- **What you have to do**
What lines of the listing include the string "children"? Show them all.

=== Begin Enclosure ===

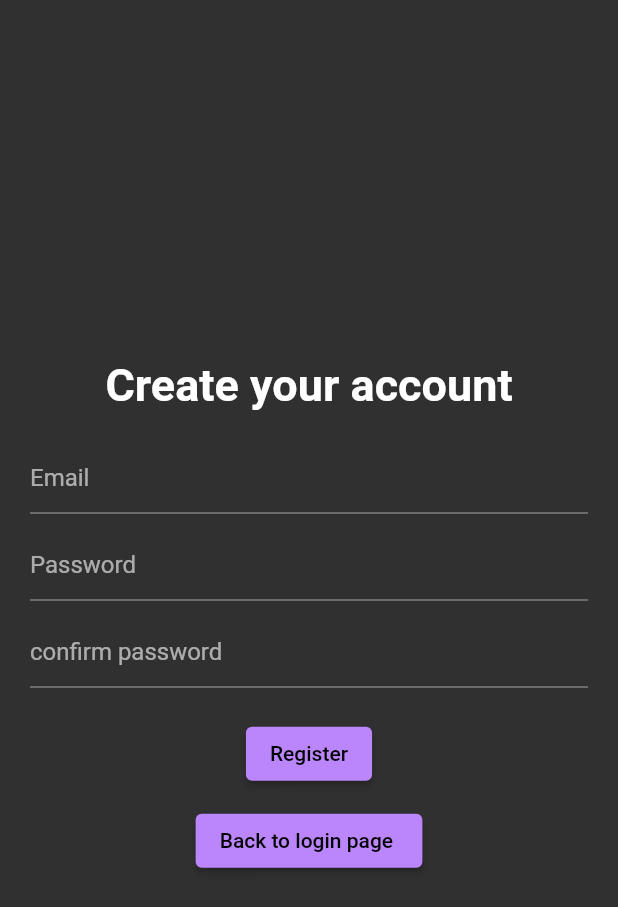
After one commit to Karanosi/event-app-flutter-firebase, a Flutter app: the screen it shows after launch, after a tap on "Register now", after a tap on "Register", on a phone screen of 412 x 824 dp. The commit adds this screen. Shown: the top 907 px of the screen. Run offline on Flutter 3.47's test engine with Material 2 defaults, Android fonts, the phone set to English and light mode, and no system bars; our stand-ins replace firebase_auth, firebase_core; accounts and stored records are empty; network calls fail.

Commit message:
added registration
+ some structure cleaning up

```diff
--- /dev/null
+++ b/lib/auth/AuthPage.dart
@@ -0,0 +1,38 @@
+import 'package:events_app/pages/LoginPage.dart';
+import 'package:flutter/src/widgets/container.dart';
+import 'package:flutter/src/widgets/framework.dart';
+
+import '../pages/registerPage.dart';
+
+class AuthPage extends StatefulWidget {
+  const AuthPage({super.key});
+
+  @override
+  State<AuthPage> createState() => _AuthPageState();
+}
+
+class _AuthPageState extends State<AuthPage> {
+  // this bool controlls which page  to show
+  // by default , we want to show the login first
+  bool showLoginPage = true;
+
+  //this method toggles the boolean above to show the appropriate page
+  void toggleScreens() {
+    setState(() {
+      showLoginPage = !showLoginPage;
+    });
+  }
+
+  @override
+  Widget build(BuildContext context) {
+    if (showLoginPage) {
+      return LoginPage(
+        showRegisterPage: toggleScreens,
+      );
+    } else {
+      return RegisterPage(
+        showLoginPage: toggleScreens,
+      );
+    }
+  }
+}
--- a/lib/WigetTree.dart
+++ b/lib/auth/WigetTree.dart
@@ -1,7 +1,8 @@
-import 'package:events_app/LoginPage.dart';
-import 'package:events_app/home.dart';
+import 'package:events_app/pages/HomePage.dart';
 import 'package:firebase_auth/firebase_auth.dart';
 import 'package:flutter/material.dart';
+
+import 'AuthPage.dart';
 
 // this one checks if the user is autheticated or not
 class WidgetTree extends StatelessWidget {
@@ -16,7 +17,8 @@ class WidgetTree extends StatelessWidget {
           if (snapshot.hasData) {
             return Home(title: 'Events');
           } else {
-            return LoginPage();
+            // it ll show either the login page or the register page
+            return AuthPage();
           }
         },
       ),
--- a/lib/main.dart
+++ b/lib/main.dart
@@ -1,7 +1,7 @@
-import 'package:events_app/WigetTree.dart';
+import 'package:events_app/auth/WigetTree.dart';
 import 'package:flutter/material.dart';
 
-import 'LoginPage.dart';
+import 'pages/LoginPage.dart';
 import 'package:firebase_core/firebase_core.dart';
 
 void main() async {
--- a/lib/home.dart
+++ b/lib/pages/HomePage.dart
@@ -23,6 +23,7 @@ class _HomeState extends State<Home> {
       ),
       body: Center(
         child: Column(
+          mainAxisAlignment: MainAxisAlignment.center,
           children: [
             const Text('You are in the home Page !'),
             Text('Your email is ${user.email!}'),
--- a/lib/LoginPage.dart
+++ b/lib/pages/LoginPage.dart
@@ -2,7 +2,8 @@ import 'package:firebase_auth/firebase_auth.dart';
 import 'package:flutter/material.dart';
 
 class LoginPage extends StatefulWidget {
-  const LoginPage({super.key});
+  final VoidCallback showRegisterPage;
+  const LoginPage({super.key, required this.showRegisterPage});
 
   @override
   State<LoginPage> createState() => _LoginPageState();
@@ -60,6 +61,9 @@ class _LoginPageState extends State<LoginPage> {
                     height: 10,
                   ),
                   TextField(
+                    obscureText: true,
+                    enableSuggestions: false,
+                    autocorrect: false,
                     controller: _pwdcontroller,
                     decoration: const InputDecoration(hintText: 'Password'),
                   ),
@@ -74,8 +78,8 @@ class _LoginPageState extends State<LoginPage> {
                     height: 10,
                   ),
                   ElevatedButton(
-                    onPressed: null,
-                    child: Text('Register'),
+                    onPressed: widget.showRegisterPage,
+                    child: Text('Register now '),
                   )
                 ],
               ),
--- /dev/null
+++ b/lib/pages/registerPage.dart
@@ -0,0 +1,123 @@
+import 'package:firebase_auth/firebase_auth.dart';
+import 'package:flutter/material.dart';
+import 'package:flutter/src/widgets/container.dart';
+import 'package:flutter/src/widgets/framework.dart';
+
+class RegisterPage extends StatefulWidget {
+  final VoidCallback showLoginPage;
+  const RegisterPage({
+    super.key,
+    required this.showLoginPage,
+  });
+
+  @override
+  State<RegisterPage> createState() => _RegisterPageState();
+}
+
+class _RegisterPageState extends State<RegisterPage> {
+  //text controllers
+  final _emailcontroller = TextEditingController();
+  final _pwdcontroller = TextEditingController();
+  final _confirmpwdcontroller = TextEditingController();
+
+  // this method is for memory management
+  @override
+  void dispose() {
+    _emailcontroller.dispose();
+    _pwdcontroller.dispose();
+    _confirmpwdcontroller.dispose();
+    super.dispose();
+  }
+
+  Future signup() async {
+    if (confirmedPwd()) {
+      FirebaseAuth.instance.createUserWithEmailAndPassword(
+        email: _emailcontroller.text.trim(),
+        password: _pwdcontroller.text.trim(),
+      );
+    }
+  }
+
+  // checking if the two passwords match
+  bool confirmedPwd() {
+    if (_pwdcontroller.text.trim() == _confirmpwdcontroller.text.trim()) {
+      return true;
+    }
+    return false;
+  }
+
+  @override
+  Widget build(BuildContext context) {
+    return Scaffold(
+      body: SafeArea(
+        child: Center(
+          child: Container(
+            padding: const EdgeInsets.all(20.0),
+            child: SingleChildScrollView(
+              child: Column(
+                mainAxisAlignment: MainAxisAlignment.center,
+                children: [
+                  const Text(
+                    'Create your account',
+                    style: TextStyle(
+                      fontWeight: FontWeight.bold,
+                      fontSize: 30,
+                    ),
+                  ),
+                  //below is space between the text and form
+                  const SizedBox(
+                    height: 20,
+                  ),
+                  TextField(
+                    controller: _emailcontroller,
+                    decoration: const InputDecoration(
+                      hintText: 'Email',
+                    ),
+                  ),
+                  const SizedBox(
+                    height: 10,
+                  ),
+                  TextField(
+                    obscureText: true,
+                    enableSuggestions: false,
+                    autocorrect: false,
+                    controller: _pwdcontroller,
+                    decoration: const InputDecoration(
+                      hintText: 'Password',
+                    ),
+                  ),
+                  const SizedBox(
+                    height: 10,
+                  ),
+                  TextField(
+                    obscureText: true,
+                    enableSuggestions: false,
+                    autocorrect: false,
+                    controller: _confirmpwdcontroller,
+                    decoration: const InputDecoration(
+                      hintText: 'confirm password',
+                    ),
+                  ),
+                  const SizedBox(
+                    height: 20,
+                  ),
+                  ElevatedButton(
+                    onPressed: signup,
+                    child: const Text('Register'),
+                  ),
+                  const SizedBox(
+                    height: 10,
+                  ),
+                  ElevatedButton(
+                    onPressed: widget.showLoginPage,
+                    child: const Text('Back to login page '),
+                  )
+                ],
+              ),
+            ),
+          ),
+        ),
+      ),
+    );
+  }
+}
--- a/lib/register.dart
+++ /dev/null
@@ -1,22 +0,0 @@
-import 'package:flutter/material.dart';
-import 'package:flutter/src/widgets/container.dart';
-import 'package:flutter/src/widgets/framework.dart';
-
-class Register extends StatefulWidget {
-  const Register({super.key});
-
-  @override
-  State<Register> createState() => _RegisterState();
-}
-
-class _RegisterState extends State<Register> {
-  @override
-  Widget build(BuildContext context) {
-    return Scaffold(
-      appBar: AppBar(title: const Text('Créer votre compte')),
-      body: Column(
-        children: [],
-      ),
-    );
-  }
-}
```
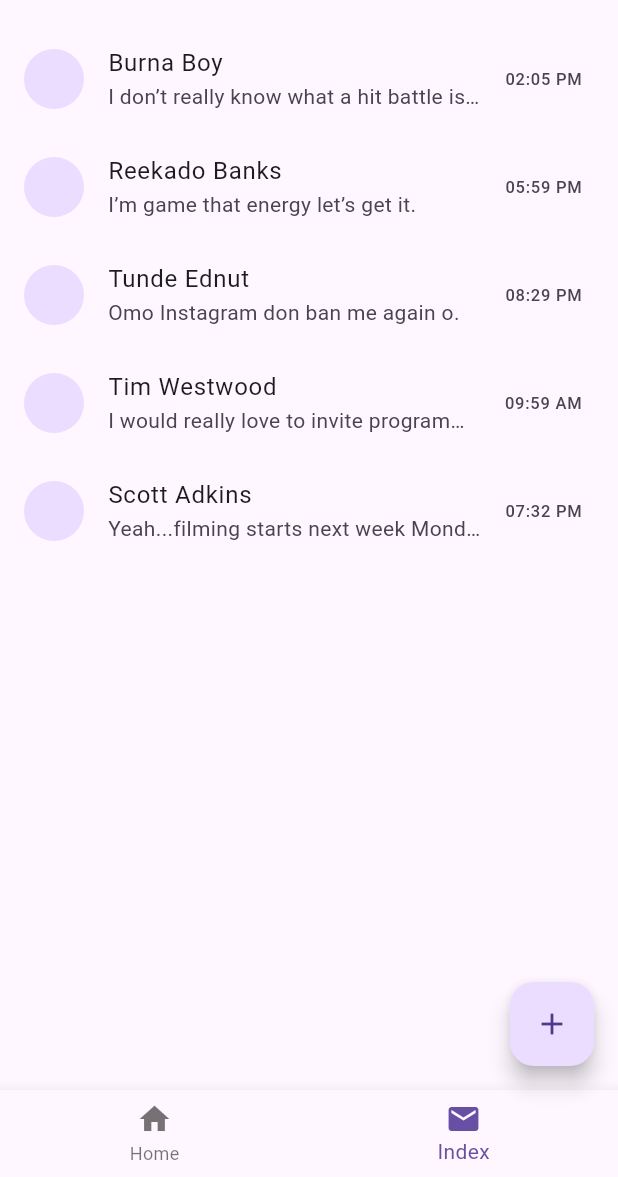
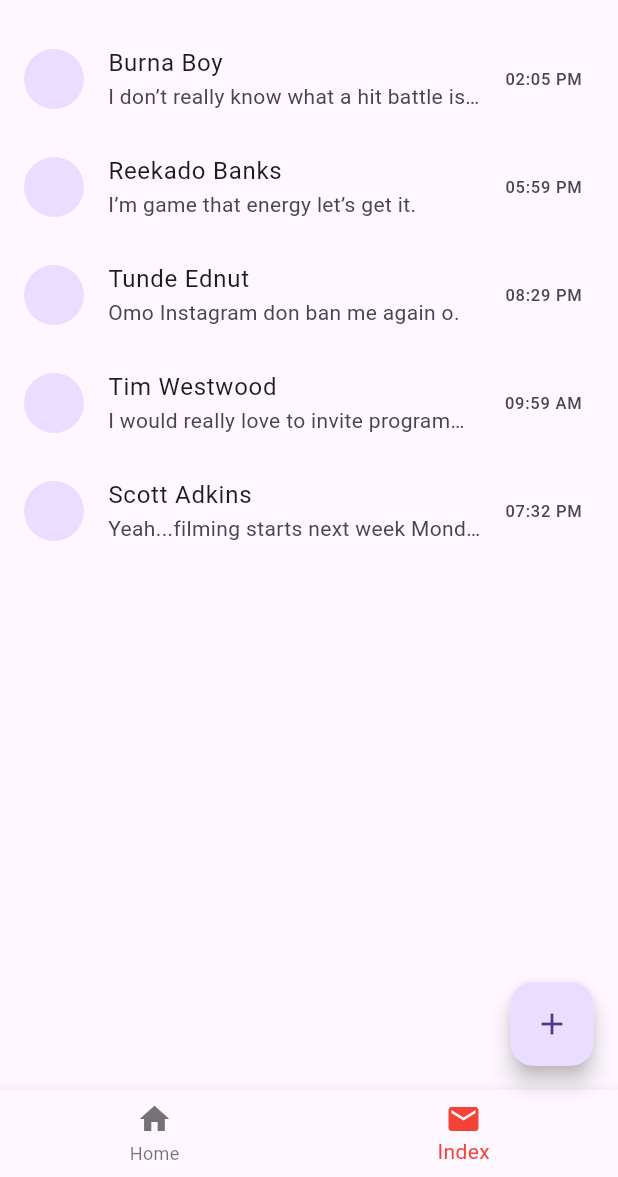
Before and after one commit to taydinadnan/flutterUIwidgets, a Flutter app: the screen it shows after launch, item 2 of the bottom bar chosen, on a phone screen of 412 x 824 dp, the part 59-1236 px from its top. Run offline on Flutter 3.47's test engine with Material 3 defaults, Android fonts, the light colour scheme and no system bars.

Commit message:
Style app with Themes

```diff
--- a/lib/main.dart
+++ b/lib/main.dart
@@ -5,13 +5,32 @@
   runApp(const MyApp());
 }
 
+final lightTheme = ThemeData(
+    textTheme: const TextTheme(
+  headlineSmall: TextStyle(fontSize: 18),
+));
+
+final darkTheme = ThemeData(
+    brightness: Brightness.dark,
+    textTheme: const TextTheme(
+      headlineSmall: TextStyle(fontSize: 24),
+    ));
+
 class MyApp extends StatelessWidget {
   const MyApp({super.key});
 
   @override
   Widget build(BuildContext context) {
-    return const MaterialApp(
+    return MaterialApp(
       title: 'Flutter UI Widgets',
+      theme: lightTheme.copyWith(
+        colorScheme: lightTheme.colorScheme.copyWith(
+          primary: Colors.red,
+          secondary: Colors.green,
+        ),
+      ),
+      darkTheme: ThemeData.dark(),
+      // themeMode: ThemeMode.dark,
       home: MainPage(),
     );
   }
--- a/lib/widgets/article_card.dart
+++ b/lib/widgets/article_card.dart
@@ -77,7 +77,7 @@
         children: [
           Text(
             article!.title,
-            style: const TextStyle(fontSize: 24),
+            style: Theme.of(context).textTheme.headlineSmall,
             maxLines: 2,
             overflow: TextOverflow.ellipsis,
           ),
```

=== End Enclosure ===

- **Exercise result**
           children: [
+                children: [
-        children: [],
         children: [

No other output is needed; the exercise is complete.